by Kathi Tarrant
‘Kick the can down the road’ is a ubiquitous phrase in American politics over the last few years; in referencing the practice of kicking a can ahead of oneself while walking along a road; to defer conclusive action with a short-term solution. During the 1930’s Depression era, it was considered a poor man’s game. Today, how it plays on words—a game to metaphor—can seem trivial, but a turn of phrase as it plays out on the element of emotion can often lead to a kick in the head.
As it relates to the childcare crisis in Vermont, reps in my district have decided to champion this to the tune of $179 to $279 million, overseen by the House Human Services Committee. The range in cost is said to be dependent on government subsidies. Since government contributed to the problem in the first place via regs @ 2015, and with a rise in the cost of living and/or the breakdown of the family, the can appears to be getting kicked all over the place; upending a system intended to limit government; one that ushered in revolutionary ideas about reason, progress and civil society.
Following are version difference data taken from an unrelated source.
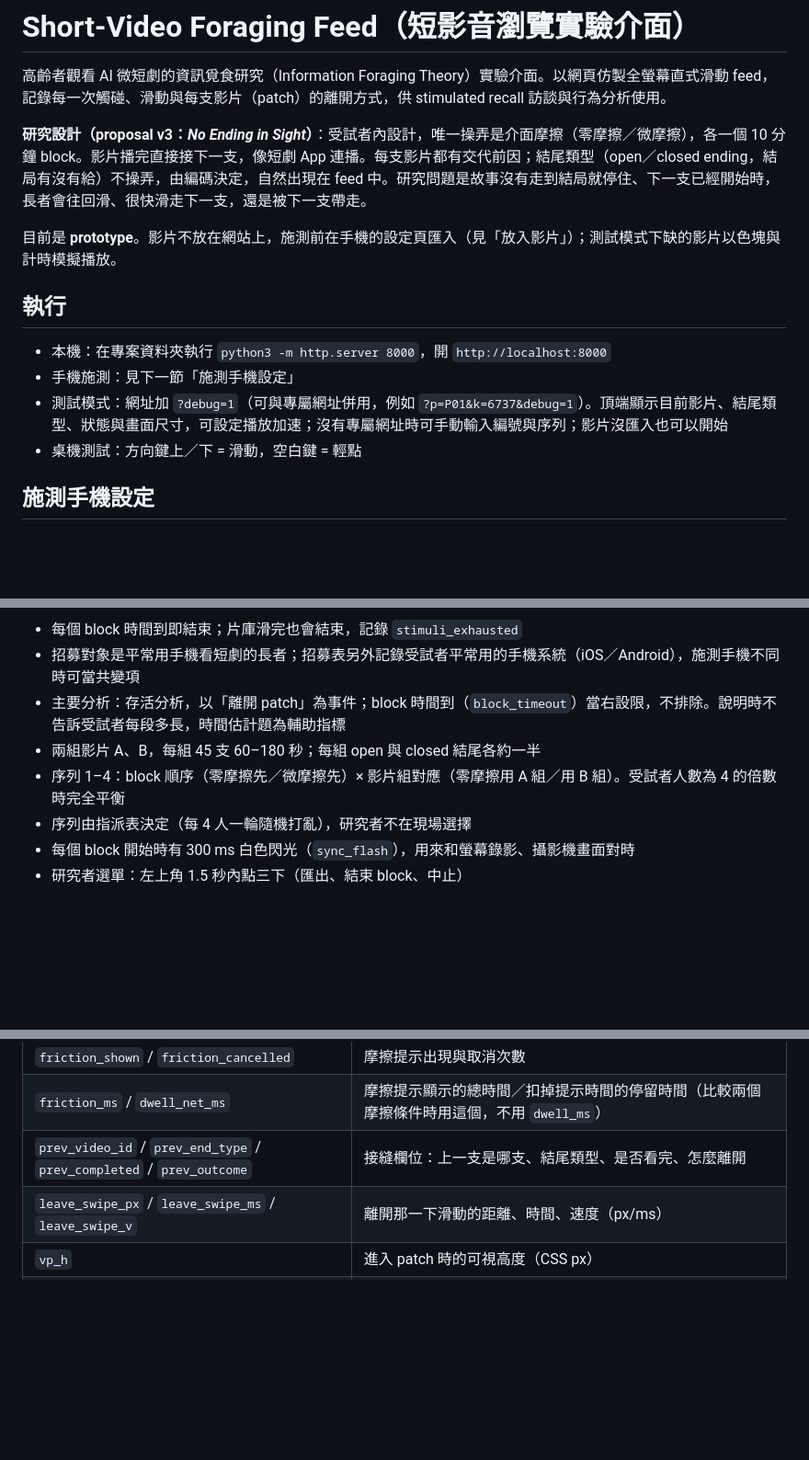
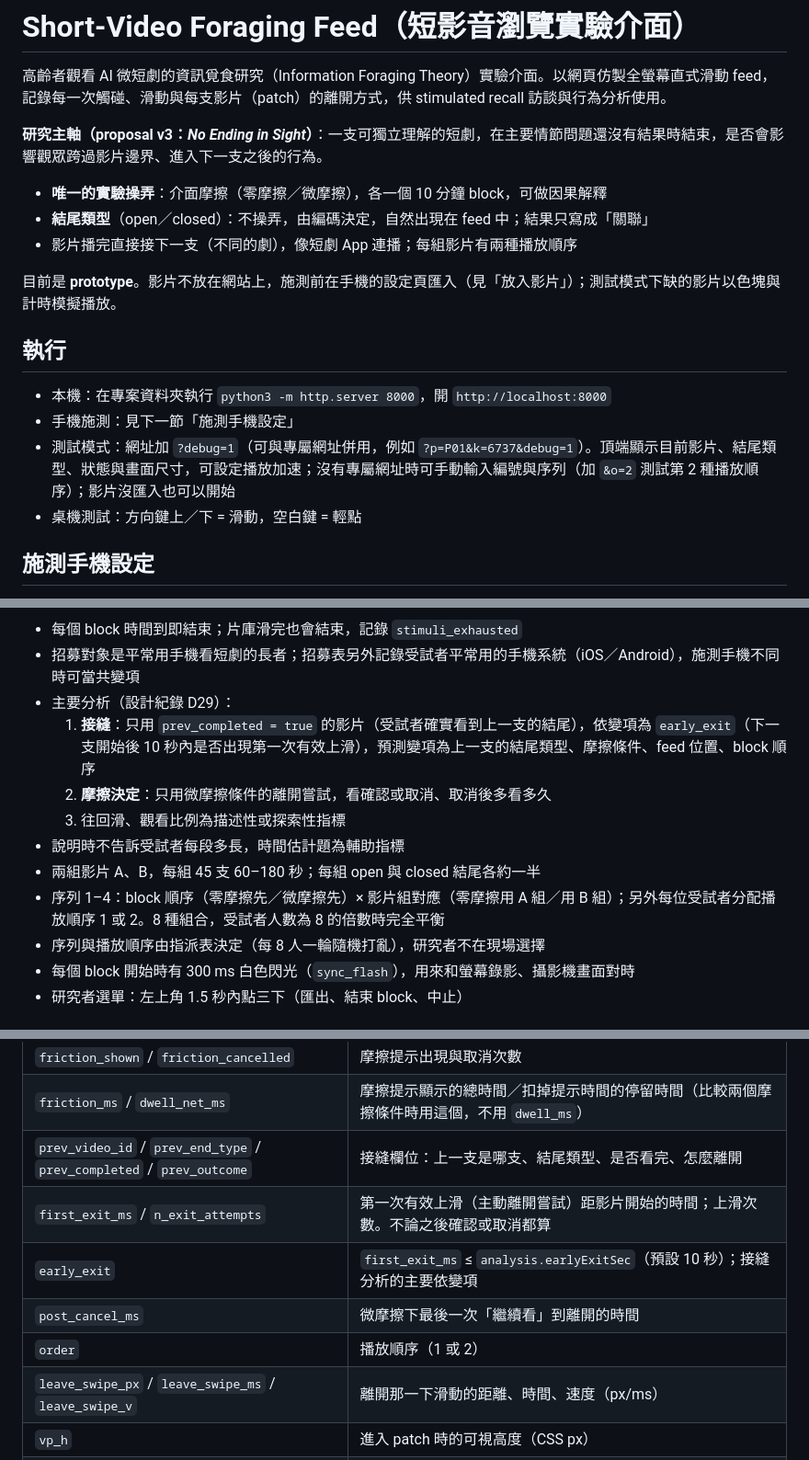
Before and after one commit to 81315003e-stack/shortvideo-foraging-feed, a Markdown page: README.md, 3 parts joined by grey strips. Shown at 92% size. GitHub-like rendering; blank space fills up the shorter version.

Commit message:
README v1.3: research focus, analysis, new fields

```diff
--- a/README.md
+++ b/README.md
@@ -2,7 +2,11 @@
 
 高齡者觀看 AI 微短劇的資訊覓食研究（Information Foraging Theory）實驗介面。以網頁仿製全螢幕直式滑動 feed，記錄每一次觸碰、滑動與每支影片（patch）的離開方式，供 stimulated recall 訪談與行為分析使用。
 
-**研究設計（proposal v3：*No Ending in Sight*）**：受試者內設計，唯一操弄是介面摩擦（零摩擦／微摩擦），各一個 10 分鐘 block。影片播完直接接下一支，像短劇 App 連播。每支影片都有交代前因；結尾類型（open／closed ending，結局有沒有給）不操弄，由編碼決定，自然出現在 feed 中。研究問題是故事沒有走到結局就停住、下一支已經開始時，長者會往回滑、很快滑走下一支，還是被下一支帶走。
+**研究主軸（proposal v3：*No Ending in Sight*）**：一支可獨立理解的短劇，在主要情節問題還沒有結果時結束，是否會影響觀眾跨過影片邊界、進入下一支之後的行為。
+
+- **唯一的實驗操弄**：介面摩擦（零摩擦／微摩擦），各一個 10 分鐘 block，可做因果解釋
+- **結尾類型**（open／closed）：不操弄，由編碼決定，自然出現在 feed 中；結果只寫成「關聯」
+- 影片播完直接接下一支（不同的劇），像短劇 App 連播；每組影片有兩種播放順序
 
 目前是 **prototype**。影片不放在網站上，施測前在手機的設定頁匯入（見「放入影片」）；測試模式下缺的影片以色塊與計時模擬播放。
 
@@ -10,7 +14,7 @@
 
 - 本機：在專案資料夾執行 `python3 -m http.server 8000`，開 `http://localhost:8000`
 - 手機施測：見下一節「施測手機設定」
-- 測試模式：網址加 `?debug=1`（可與專屬網址併用，例如 `?p=P01&k=6737&debug=1`）。頂端顯示目前影片、結尾類型、狀態與畫面尺寸，可設定播放加速；沒有專屬網址時可手動輸入編號與序列；影片沒匯入也可以開始
+- 測試模式：網址加 `?debug=1`（可與專屬網址併用，例如 `?p=P01&k=6737&debug=1`）。頂端顯示目前影片、結尾類型、狀態與畫面尺寸，可設定播放加速；沒有專屬網址時可手動輸入編號與序列（加 `&o=2` 測試第 2 種播放順序）；影片沒匯入也可以開始
 - 桌機測試：方向鍵上／下 = 滑動，空白鍵 = 輕點
 
 ## 施測手機設定
@@ -51,10 +55,14 @@
 
 - 每個 block 時間到即結束；片庫滑完也會結束，記錄 `stimuli_exhausted`
 - 招募對象是平常用手機看短劇的長者；招募表另外記錄受試者平常用的手機系統（iOS／Android），施測手機不同時可當共變項
-- 主要分析：存活分析，以「離開 patch」為事件；block 時間到（`block_timeout`）當右設限，不排除。說明時不告訴受試者每段多長，時間估計題為輔助指標
+- 主要分析（設計紀錄 D29）：
+  1. **接縫**：只用 `prev_completed = true` 的影片（受試者確實看到上一支的結尾），依變項為 `early_exit`（下一支開始後 10 秒內是否出現第一次有效上滑），預測變項為上一支的結尾類型、摩擦條件、feed 位置、block 順序
+  2. **摩擦決定**：只用微摩擦條件的離開嘗試，看確認或取消、取消後多看多久
+  3. 往回滑、觀看比例為描述性或探索性指標
+- 說明時不告訴受試者每段多長，時間估計題為輔助指標
 - 兩組影片 A、B，每組 45 支 60–180 秒；每組 open 與 closed 結尾各約一半
-- 序列 1–4：block 順序（零摩擦先／微摩擦先）× 影片組對應（零摩擦用 A 組／用 B 組）。受試者人數為 4 的倍數時完全平衡
-- 序列由指派表決定（每 4 人一輪隨機打亂），研究者不在現場選擇
+- 序列 1–4：block 順序（零摩擦先／微摩擦先）× 影片組對應（零摩擦用 A 組／用 B 組）；另外每位受試者分配播放順序 1 或 2。8 種組合，受試者人數為 8 的倍數時完全平衡
+- 序列與播放順序由指派表決定（每 8 人一輪隨機打亂），研究者不在現場選擇
 - 每個 block 開始時有 300 ms 白色閃光（`sync_flash`），用來和螢幕錄影、攝影機畫面對時
 - 研究者選單：左上角 1.5 秒內點三下（匯出、結束 block、中止）
 
@@ -93,6 +101,10 @@ outcome 只描述行為；受試者當時在想什麼，由回看訪談判斷。
 | `friction_shown` / `friction_cancelled` | 摩擦提示出現與取消次數 |
 | `friction_ms` / `dwell_net_ms` | 摩擦提示顯示的總時間／扣掉提示時間的停留時間（比較兩個摩擦條件時用這個，不用 `dwell_ms`） |
 | `prev_video_id` / `prev_end_type` / `prev_completed` / `prev_outcome` | 接縫欄位：上一支是哪支、結尾類型、是否看完、怎麼離開 |
+| `first_exit_ms` / `n_exit_attempts` | 第一次有效上滑（主動離開嘗試）距影片開始的時間；上滑次數。不論之後確認或取消都算 |
+| `early_exit` | `first_exit_ms` ≤ `analysis.earlyExitSec`（預設 10 秒）；接縫分析的主要依變項 |
+| `post_cancel_ms` | 微摩擦下最後一次「繼續看」到離開的時間 |
+| `order` | 播放順序（1 或 2） |
 | `leave_swipe_px` / `leave_swipe_ms` / `leave_swipe_v` | 離開那一下滑動的距離、時間、速度（px/ms） |
 | `vp_h` | 進入 patch 時的可視高度（CSS px） |
 | `is_placeholder` | 是否為色塊模擬（測試模式缺片時） |
```
Also changed, not shown: other parts of README.md (+1 -1 lines).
Deferring action is an avoidance strategy. But not everyone defers action. Bill Stritzler, the managing director of Smugglers Notch Resort, and former chair of the Business Roundtable in 2009, recently testified at the State House that his company now offers free childcare. He also mentioned it only impacted payroll by 1.5%.
Teach a man to fish and you feed him for a lifetime.
Creative solutions and/or a can-do attitude offers more opportunities for growth potential than government subsidies. And since a civil society is predicated on progress, citizens—if given the chance–contribute to society in inestimable ways. Case in point: autists are now being recognized as gifted data analysts. Contrast this with the supermajority legislature behind closed doors in recent weeks, denying the press rightful entry as bills are being rushed through with a pay Peter to pay off Paul mentality, and with the express purpose of denying our own innate potential to manage ourselves, with stronger economic outcomes.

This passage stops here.